Start of Material for this exercise

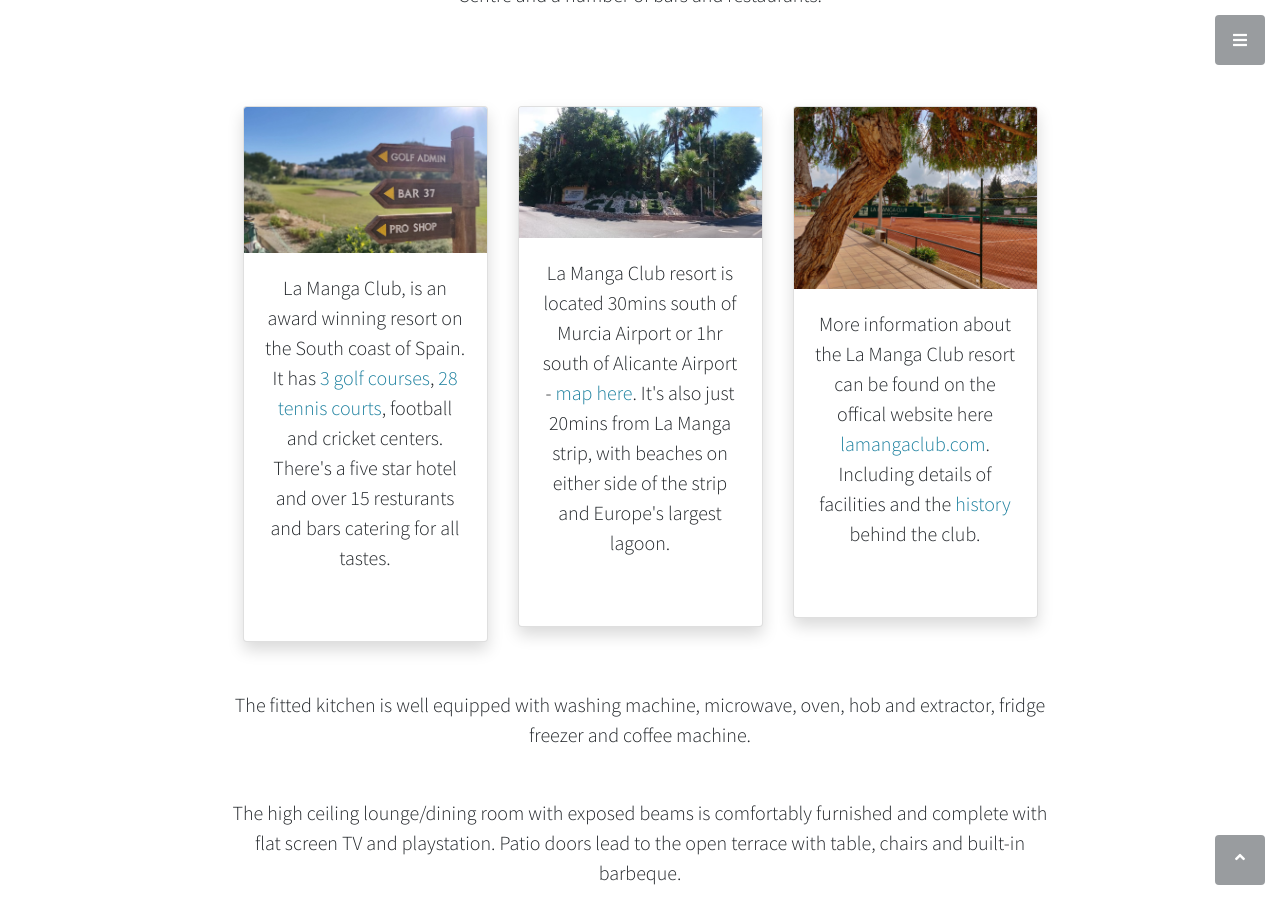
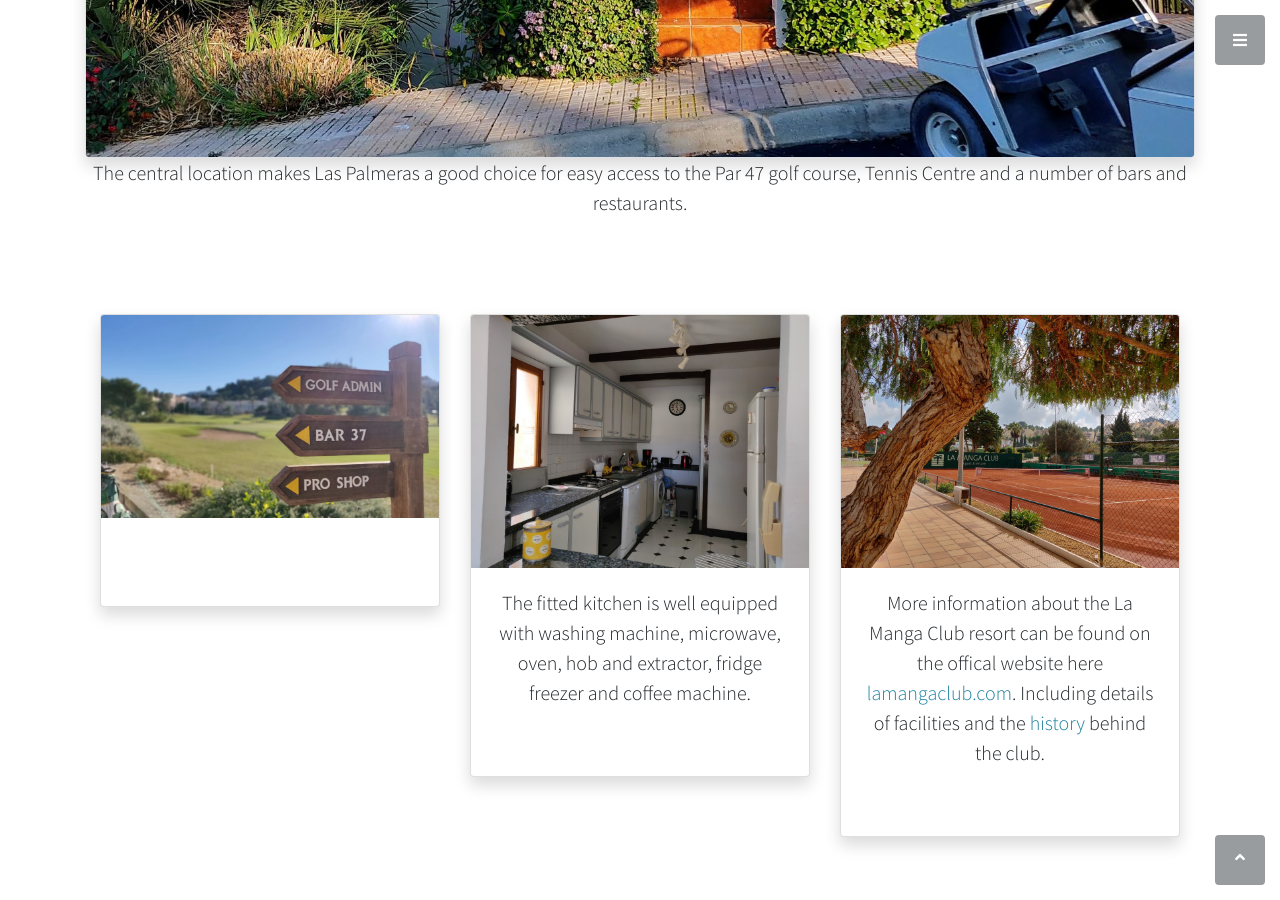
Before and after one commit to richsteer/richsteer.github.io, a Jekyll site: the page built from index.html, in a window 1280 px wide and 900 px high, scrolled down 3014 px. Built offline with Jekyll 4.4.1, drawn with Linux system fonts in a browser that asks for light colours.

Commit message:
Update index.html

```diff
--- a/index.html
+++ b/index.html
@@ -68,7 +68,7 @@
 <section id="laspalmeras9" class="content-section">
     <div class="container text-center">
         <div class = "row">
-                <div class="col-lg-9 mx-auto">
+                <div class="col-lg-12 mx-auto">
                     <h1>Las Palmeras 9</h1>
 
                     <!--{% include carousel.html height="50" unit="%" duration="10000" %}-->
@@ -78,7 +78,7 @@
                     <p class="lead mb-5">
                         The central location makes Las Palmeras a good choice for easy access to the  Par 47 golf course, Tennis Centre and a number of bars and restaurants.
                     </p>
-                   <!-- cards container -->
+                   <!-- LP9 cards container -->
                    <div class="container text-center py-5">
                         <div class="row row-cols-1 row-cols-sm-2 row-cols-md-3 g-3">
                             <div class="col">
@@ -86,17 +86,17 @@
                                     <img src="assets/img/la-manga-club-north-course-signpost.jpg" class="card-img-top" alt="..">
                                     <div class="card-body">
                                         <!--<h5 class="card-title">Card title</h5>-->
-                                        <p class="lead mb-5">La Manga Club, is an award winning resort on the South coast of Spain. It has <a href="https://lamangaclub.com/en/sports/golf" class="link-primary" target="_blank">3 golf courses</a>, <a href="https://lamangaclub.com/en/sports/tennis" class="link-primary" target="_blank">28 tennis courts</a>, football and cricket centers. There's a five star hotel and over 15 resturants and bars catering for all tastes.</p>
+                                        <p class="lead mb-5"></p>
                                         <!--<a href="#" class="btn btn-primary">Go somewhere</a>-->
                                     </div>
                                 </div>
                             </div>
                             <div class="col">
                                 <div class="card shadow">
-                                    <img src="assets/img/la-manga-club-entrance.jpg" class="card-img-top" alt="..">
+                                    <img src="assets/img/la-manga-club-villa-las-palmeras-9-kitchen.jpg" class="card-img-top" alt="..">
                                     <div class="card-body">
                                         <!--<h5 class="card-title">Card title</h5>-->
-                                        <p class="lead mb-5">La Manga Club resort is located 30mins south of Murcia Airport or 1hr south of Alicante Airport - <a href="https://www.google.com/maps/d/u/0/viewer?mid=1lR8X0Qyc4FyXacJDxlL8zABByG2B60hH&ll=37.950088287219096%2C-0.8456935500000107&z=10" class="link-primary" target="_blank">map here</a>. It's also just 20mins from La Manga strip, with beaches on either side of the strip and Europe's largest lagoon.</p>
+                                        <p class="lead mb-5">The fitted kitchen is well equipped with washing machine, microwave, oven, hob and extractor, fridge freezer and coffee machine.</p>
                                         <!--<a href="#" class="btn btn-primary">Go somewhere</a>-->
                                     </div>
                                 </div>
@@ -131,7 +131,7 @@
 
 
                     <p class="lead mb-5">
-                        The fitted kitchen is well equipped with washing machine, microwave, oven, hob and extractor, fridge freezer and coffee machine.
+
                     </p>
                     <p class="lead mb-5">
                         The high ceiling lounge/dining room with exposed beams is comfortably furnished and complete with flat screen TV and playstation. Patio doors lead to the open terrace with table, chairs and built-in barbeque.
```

End of Material for this exercise
Start of Material for this exercise

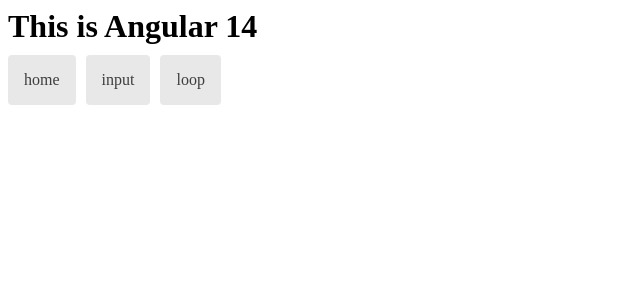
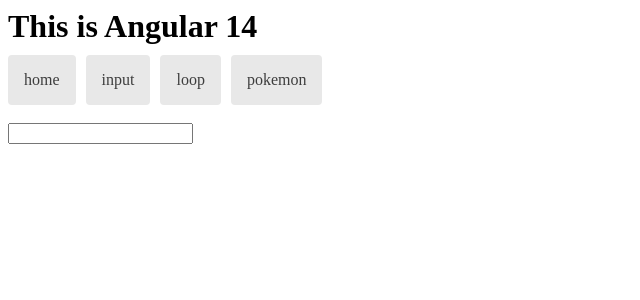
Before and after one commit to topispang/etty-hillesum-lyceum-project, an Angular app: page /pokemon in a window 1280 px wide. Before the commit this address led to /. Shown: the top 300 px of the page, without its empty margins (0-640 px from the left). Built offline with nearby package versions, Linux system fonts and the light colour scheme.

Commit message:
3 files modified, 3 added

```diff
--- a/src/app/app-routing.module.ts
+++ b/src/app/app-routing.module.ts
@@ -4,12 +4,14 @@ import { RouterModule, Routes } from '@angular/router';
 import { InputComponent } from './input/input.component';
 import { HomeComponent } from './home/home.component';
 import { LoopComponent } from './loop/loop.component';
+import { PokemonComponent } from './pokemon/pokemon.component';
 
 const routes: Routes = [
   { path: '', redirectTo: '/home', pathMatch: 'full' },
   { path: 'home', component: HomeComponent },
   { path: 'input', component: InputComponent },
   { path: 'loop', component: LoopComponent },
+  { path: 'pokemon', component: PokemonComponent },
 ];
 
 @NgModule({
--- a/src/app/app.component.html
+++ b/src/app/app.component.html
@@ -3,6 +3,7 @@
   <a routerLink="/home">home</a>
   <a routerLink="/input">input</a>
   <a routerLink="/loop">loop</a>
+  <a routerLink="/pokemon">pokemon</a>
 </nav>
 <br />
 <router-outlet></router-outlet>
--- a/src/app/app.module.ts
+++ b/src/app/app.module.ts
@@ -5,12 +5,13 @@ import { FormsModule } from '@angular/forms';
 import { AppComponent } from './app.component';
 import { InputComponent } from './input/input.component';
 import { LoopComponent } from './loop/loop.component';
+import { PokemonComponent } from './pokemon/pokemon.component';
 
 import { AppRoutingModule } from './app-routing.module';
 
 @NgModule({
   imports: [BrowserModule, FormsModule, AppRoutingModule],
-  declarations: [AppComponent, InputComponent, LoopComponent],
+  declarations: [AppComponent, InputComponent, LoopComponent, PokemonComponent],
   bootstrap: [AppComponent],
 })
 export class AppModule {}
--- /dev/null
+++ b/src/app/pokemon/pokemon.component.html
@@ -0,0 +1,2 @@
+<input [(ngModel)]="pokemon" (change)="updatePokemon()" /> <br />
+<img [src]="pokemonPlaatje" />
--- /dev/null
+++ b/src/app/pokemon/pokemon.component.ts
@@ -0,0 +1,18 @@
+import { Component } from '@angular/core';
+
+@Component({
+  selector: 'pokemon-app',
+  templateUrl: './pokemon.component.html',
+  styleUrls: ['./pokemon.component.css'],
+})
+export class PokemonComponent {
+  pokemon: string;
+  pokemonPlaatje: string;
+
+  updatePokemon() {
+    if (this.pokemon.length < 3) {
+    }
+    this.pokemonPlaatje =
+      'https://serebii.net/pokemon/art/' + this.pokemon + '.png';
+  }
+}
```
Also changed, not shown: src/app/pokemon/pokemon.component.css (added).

End of Material for this exercise

What the exercise asks |
Search the material above for the word "declarations", and return each line that holds it.

Worked solution |
-  declarations: [AppComponent, InputComponent, LoopComponent],
+  declarations: [AppComponent, InputComponent, LoopComponent, PokemonComponent],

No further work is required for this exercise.